● EXERCISE
The listing below holds a line with "library(caret)" and a line with "<- trainControl(method='cv', number=4, repeats=1)". Reproduce those two lines exactly, plus everything between them.

------------------------------------

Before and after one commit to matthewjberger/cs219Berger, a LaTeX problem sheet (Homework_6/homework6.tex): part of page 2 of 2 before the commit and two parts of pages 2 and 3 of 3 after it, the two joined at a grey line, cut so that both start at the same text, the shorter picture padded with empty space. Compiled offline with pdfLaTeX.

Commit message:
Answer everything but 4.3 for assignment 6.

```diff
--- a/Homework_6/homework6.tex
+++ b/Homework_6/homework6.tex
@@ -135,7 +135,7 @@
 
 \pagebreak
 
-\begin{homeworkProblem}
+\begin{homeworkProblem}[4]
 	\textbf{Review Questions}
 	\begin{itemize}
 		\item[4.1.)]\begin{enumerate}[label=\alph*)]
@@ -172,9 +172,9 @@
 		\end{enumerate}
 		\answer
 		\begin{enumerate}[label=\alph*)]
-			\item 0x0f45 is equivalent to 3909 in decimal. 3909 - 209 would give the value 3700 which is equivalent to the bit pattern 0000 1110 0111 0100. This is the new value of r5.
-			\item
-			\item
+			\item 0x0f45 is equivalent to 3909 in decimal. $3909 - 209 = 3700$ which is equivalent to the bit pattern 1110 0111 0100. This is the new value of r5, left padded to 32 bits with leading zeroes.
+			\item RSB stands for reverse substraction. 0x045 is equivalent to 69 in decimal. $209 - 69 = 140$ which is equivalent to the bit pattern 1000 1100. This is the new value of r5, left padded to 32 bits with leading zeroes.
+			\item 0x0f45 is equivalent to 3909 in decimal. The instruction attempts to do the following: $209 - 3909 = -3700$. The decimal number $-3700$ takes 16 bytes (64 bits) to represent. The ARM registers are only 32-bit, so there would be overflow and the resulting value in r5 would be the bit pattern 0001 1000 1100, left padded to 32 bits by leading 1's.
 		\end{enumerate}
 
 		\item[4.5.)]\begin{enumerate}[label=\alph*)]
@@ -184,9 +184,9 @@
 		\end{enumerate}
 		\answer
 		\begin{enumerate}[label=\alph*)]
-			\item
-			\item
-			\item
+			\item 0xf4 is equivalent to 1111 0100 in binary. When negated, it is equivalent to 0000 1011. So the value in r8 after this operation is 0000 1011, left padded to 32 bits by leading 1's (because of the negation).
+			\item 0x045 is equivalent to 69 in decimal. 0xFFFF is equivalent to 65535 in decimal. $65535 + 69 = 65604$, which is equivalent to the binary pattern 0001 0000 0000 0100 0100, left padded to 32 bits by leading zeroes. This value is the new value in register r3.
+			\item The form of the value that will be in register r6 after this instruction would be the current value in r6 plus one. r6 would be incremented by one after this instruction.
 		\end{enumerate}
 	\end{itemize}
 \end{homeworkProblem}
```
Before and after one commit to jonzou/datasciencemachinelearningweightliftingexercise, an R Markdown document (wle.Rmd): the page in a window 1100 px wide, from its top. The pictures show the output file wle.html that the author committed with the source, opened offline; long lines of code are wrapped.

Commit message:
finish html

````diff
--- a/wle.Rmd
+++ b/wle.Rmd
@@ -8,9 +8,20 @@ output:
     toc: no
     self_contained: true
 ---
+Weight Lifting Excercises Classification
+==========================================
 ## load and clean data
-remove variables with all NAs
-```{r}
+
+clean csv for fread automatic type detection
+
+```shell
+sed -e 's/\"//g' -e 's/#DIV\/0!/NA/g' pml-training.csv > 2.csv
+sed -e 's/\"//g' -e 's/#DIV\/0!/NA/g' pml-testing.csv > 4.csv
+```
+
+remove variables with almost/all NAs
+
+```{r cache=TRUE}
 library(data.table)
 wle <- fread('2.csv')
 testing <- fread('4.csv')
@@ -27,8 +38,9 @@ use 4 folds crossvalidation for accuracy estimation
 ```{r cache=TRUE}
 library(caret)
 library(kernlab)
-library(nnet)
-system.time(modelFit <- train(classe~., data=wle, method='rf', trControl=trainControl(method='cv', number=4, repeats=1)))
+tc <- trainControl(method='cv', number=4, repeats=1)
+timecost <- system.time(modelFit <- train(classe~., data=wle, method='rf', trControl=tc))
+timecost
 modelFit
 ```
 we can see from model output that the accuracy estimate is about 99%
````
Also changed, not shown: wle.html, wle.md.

------------------------------------

● TASK RESPONSE
 library(caret)
 library(kernlab)
-library(nnet)
-system.time(modelFit <- train(classe~., data=wle, method='rf', trControl=trainControl(method='cv', number=4, repeats=1)))
+tc <- trainControl(method='cv', number=4, repeats=1)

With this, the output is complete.